The talent life cycle focuses on prospects to build inventory; it focuses on candidates to fill specific openings. To access the best candidates, however, organizations must devise a recruiting process that has a single, compelling outcome: it must create an expectation that comes true. First, the recruiting process must cause organizations to develop and project a brand with the power to attract top active job seekers and passive prospects and, then, that same process must produce behaviors, information flows and interactions that make the brand real and credible. Talent is transformed from prospect to candidate by offering a better employment experience, but since it's impossible to sample employment before it happens, the recruiting process becomes a surrogate for that experience. In other words, the better the process, the better an employer's chances of accessing the best candidates for its openings.
The New Hire
Most organizations end their recruitment process with a candidate's acceptance of their offer. For top talent, however, the process must continue in two phases: phase one covers the time between offer acceptance and the first day of work, and phase two includes all of the activities typically associated with onboarding. Phase one is critical because most of the best candidates will be working, so they will have to give notice after accepting an offer. During that two-to-four week period, they are especially vulnerable to a counteroffer from their current employer and better offers from other recruiters. For that reason, employers must stay in touch with and keep selling new hires until they actually walk in the door. And that's when phase two begins. Employers have only one chance to make a great first impression with a new hire, and that first impression will color both their performance and their retention for a very long time. As a consequence, the onboarding process must be as thoughtfully designed and executed as the recruiting process, and it must achieve the same goal: it must make the new hire's expectation (of their new employer) come true.
While the old adage -- people join organizations and leave supervisors --remains a fact of life in most enterprises, it is not an excuse for abandoning employees to lousy leadership. Indeed, I believe it is the job of recruiters to teach hiring managers how to be CROs or chief retention officers. Why? Because high attrition rates seldom get laid at the doorstep of managers; they get dropped at the feet of the HR department, in general, and recruiters, in particular. Recruiters, however, have very little influence over the actions of new employees after the first 100 days of employment; at that point, their supervisor's behavior plays the predominant role. So, it's in recruiters' (and their organizations') best interests to ensure that the supervisor's behavior is all that it can and should be. Ironically, that involves two of the key functions that recruiters perform all of the time: assessment and selling. In other words, recruiters have to teach supervisor's how to assess what will make an individual feel challenged and motivated in their work and how to sell the organization's (and their) commitment to delivering that opportunity on-the-job.
With some notable exceptions, most organizations still ignore their former employees. Whether it's the lingering effect of a 1950's view of employee loyalty or simply a lack of resources, they source far and wide for unknown prospects and avoid a pool of prospects they know very well: their alumni who are working for other organizations (including their competitors). In today's world of work, however, people will move from organization-to-organization to optimize their opportunity for growth and advancement.

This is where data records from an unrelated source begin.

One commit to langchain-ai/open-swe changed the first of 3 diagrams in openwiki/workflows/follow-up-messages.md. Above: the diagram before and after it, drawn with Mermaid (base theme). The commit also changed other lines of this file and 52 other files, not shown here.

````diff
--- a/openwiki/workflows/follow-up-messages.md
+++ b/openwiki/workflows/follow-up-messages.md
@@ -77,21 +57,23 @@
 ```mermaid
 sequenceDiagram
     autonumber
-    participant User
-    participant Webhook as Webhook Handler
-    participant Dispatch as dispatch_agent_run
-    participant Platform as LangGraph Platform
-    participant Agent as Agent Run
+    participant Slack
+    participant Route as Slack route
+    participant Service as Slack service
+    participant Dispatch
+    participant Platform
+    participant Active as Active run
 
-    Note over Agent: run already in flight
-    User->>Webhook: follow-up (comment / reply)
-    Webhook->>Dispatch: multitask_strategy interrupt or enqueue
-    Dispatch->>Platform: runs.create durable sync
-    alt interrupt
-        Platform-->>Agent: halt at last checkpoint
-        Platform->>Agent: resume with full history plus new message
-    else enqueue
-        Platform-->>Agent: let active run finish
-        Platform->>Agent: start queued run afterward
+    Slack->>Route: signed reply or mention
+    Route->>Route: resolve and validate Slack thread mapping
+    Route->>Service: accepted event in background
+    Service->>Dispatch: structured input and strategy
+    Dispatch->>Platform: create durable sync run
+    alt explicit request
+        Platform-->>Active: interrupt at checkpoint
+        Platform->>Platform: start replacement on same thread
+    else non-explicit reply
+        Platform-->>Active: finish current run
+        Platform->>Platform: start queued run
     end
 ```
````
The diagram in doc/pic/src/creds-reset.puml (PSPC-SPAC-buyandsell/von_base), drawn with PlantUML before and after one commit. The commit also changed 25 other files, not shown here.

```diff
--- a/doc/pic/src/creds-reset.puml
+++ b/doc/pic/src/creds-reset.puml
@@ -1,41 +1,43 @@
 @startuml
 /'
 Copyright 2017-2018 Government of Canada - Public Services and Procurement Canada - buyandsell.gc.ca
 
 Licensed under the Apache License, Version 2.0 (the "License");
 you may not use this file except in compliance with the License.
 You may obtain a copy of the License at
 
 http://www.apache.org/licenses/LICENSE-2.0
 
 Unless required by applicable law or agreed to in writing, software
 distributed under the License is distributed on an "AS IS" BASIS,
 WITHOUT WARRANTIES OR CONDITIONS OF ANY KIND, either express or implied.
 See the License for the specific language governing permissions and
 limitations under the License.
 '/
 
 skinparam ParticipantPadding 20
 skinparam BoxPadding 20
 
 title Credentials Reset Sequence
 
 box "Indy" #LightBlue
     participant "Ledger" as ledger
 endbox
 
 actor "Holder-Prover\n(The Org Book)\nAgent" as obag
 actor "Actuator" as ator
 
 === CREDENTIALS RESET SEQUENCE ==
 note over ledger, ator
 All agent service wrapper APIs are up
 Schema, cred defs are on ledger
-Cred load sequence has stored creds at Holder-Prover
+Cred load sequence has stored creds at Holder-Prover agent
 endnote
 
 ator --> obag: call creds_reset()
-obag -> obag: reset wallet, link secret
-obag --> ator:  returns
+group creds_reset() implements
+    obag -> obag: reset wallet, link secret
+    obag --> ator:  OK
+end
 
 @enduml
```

In some respects, these departing employees are exactly the kind of talent employers most want to hire: they take personal responsibility for their own development. For that reason, an organization's recruiting strategy should also include maintaining contact and nurturing relationships with alumni, so that -- after they have been honed into more capable prospects elsewhere -- it can recruit them back into its organization.
What's readily apparent about this life cycle strategy is that it's simple, obvious and, sadly, often ignored. While there will always be circumstances that demand ad hoc responses to staffing requirements, recruiting is most successful when it's planned and executed according to a carefully defined and comprehensive strategy -- a strategy that provides a genuine and sustainable competitive advantage